The BCSSS Research Group on “Emergent systems, information and society” calls for papers and participation in three sections of the International Society for Information Studies Summit that will take place in Gothenburg from 12 to 16 June 2017. That Summit is the follow-up conference of the one that was held with the support of the Center in Vienna in 2015.
- One workshop is on the topic: Transhumanism – the proper guide to a posthuman condition or a dangerous idea?
- A second workshop will discuss: Digital Netizens at the crossroads of sharing and privatising
- And a panel is set up to deliberate on: Possibility and Actuality: Towards a Manifesto on Evolutionary Systems
The first workshop will discuss pros and cons of ideas that favour the enhancement of the intellectual and physical capabilities of human beings beyond their current organismic limits. Transhumanism as well as post-humanism form a strong movement, in particular, in the United States. But many assumptions shared by representatives of that movement underlie current technological developments. The workshop is organised by the research group and the Forum Computer Professionals for Peace and Social Responsibility (FIfF), Germany.
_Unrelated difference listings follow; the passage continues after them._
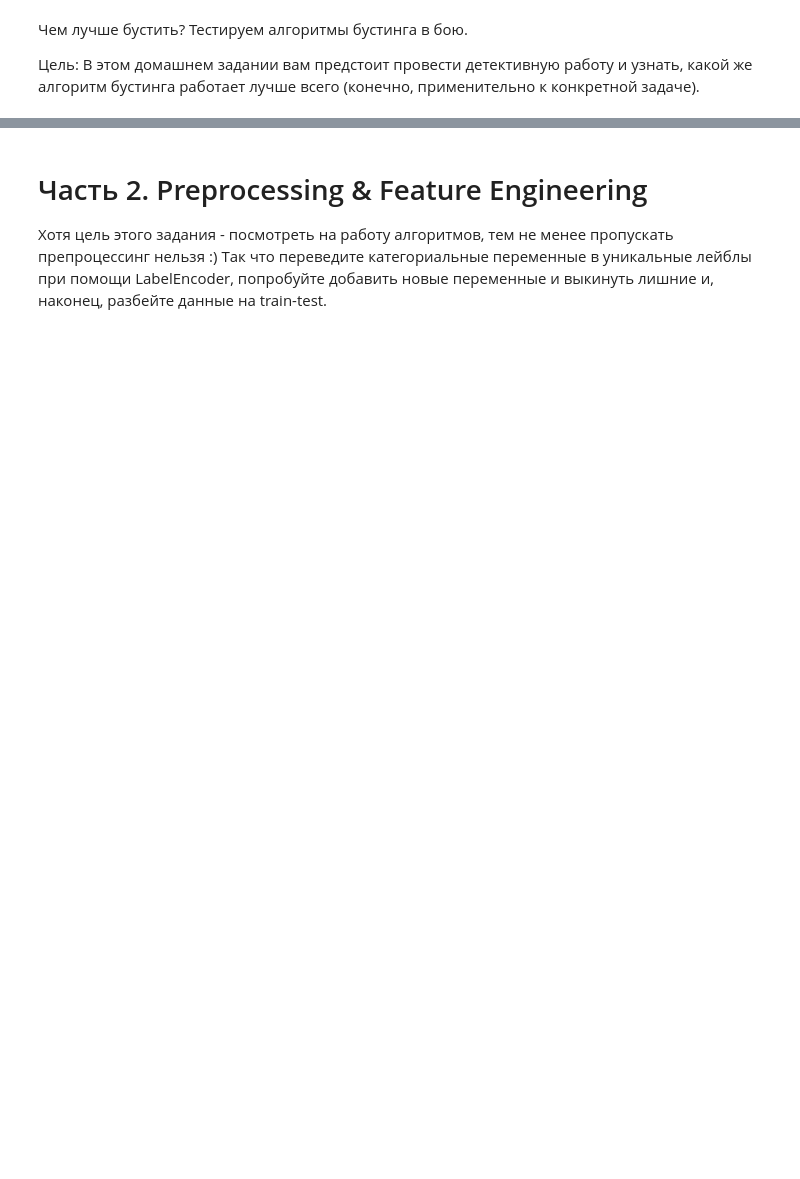
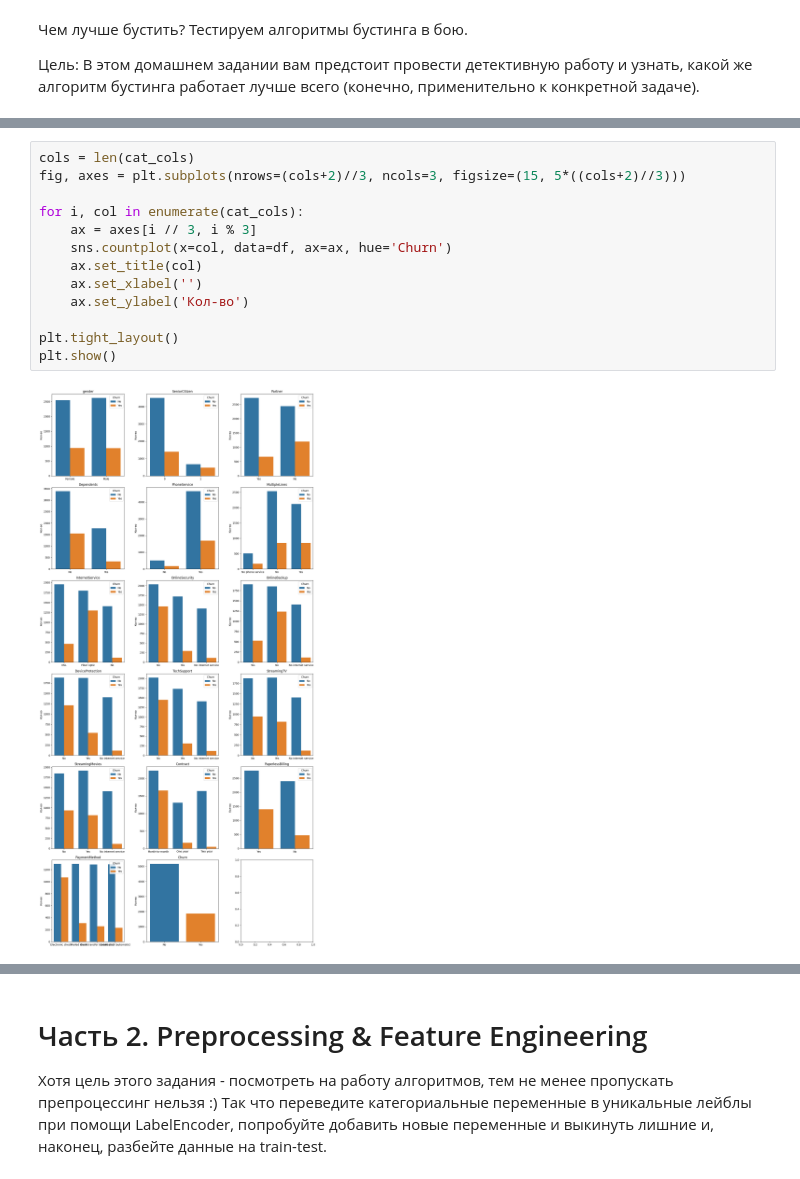
Before and after one commit to vadych/otus-ml-prof, a Jupyter notebook: home_work/hw_01.ipynb, the cells around one changed output, grey strips where cells are left out. Saved outputs shown, nothing was run; the diff lists cells and outputs as text; blank space fills up the shorter version.

```diff
--- a/home_work/hw_01.ipynb
+++ b/home_work/hw_01.ipynb
@@ -10,0 +168,15 @@
+# %%
+cols = len(cat_cols)
+fig, axes = plt.subplots(nrows=(cols+2)//3, ncols=3, figsize=(15, 5*((cols+2)//3)))
+
+for i, col in enumerate(cat_cols):
+    ax = axes[i // 3, i % 3]
+    sns.countplot(x=col, data=df, ax=ax, hue='Churn')
+    ax.set_title(col)
+    ax.set_xlabel('')
+    ax.set_ylabel('Кол-во')
+
+plt.tight_layout()
+plt.show()
+# %% [output]
+[figure, added]
```
Also changed, not shown: parts of 19 cells of this notebook, 2 other files.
The second workshop asks whether or not the original dreams of a global netizenship have come true. A great variety of aspects is on the agenda, among them the actual question of bubbles and rational vs. irrational discourse on social media.
Thirdly, the panel deals with foundational stuff. It is devoted to contribute to clarifications of how matter and information can be conceptualised in the perspective of evolutionary systems (going back to Ludwig von Bertalanffy’s General System Theory). Both the workshop on netizens and the panel on evolutionary systems are organised in conjunction with the Institut für Design Science München.
Abstracts of 1 to 2 pages for the two workshops are due before 1 March 2017. See here. Requests concerning the panel can be addressed directly to Rainer E. Zimmermann or Wolfgang Hofkirchner. All sections are open to any public.